# WORK REQUIRED
In this exercise, return each entry exactly as given.

# EXTRACTED INFORMATION

==========

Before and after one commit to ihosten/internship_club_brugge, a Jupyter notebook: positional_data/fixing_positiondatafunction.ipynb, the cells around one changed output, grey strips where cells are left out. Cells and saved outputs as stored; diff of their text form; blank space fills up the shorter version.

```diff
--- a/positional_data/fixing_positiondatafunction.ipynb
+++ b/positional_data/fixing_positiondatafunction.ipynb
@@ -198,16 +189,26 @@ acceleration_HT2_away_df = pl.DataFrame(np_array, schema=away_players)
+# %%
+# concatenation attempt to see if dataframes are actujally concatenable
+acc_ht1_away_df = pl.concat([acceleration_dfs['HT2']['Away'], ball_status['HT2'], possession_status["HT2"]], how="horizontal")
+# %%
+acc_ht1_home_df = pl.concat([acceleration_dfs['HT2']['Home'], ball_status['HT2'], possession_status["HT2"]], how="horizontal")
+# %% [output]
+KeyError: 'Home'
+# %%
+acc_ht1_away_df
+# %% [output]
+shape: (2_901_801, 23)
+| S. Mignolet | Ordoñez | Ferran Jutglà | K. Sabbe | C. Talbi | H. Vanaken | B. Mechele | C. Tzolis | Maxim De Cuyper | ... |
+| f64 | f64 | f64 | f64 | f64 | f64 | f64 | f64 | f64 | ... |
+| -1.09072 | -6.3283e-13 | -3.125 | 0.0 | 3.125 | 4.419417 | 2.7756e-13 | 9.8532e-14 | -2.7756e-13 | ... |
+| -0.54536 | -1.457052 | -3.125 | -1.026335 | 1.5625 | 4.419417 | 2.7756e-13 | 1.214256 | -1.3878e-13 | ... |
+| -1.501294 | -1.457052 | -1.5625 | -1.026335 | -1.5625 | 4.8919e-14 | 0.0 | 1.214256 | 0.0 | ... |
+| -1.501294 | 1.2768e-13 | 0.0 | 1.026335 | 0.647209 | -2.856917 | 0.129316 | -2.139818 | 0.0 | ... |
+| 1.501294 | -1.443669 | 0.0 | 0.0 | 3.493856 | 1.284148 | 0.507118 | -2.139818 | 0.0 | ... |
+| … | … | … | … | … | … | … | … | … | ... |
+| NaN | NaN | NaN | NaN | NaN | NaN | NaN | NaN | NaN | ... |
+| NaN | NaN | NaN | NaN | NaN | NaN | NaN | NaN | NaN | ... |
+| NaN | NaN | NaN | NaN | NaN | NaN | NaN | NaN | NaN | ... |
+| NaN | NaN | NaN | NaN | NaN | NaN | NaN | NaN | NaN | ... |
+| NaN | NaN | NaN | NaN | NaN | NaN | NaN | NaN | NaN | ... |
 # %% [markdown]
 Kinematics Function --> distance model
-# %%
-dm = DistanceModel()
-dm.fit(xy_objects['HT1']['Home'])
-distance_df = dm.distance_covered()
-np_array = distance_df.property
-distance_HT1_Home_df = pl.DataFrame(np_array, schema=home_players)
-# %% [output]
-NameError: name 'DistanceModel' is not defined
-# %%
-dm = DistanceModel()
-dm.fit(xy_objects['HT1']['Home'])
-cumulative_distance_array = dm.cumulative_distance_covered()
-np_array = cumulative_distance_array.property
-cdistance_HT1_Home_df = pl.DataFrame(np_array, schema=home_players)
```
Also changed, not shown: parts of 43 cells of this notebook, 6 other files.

==========

# EXERCISE OUTPUT
Before and after one commit to ihosten/internship_club_brugge, a Jupyter notebook: positional_data/fixing_positiondatafunction.ipynb, the cells around one changed output, grey strips where cells are left out. Cells and saved outputs as stored; diff of their text form; blank space fills up the shorter version.

```diff
--- a/positional_data/fixing_positiondatafunction.ipynb
+++ b/positional_data/fixing_positiondatafunction.ipynb
@@ -198,16 +189,26 @@ acceleration_HT2_away_df = pl.DataFrame(np_array, schema=away_players)
+# %%
+# concatenation attempt to see if dataframes are actujally concatenable
+acc_ht1_away_df = pl.concat([acceleration_dfs['HT2']['Away'], ball_status['HT2'], possession_status["HT2"]], how="horizontal")
+# %%
+acc_ht1_home_df = pl.concat([acceleration_dfs['HT2']['Home'], ball_status['HT2'], possession_status["HT2"]], how="horizontal")
+# %% [output]
+KeyError: 'Home'
+# %%
+acc_ht1_away_df
+# %% [output]
+shape: (2_901_801, 23)
+| S. Mignolet | Ordoñez | Ferran Jutglà | K. Sabbe | C. Talbi | H. Vanaken | B. Mechele | C. Tzolis | Maxim De Cuyper | ... |
+| f64 | f64 | f64 | f64 | f64 | f64 | f64 | f64 | f64 | ... |
+| -1.09072 | -6.3283e-13 | -3.125 | 0.0 | 3.125 | 4.419417 | 2.7756e-13 | 9.8532e-14 | -2.7756e-13 | ... |
+| -0.54536 | -1.457052 | -3.125 | -1.026335 | 1.5625 | 4.419417 | 2.7756e-13 | 1.214256 | -1.3878e-13 | ... |
+| -1.501294 | -1.457052 | -1.5625 | -1.026335 | -1.5625 | 4.8919e-14 | 0.0 | 1.214256 | 0.0 | ... |
+| -1.501294 | 1.2768e-13 | 0.0 | 1.026335 | 0.647209 | -2.856917 | 0.129316 | -2.139818 | 0.0 | ... |
+| 1.501294 | -1.443669 | 0.0 | 0.0 | 3.493856 | 1.284148 | 0.507118 | -2.139818 | 0.0 | ... |
+| … | … | … | … | … | … | … | … | … | ... |
+| NaN | NaN | NaN | NaN | NaN | NaN | NaN | NaN | NaN | ... |
+| NaN | NaN | NaN | NaN | NaN | NaN | NaN | NaN | NaN | ... |
+| NaN | NaN | NaN | NaN | NaN | NaN | NaN | NaN | NaN | ... |
+| NaN | NaN | NaN | NaN | NaN | NaN | NaN | NaN | NaN | ... |
+| NaN | NaN | NaN | NaN | NaN | NaN | NaN | NaN | NaN | ... |
 # %% [markdown]
 Kinematics Function --> distance model
-# %%
-dm = DistanceModel()
-dm.fit(xy_objects['HT1']['Home'])
-distance_df = dm.distance_covered()
-np_array = distance_df.property
-distance_HT1_Home_df = pl.DataFrame(np_array, schema=home_players)
-# %% [output]
-NameError: name 'DistanceModel' is not defined
-# %%
-dm = DistanceModel()
-dm.fit(xy_objects['HT1']['Home'])
-cumulative_distance_array = dm.cumulative_distance_covered()
-np_array = cumulative_distance_array.property
-cdistance_HT1_Home_df = pl.DataFrame(np_array, schema=home_players)
```
Also changed, not shown: parts of 43 cells of this notebook, 6 other files.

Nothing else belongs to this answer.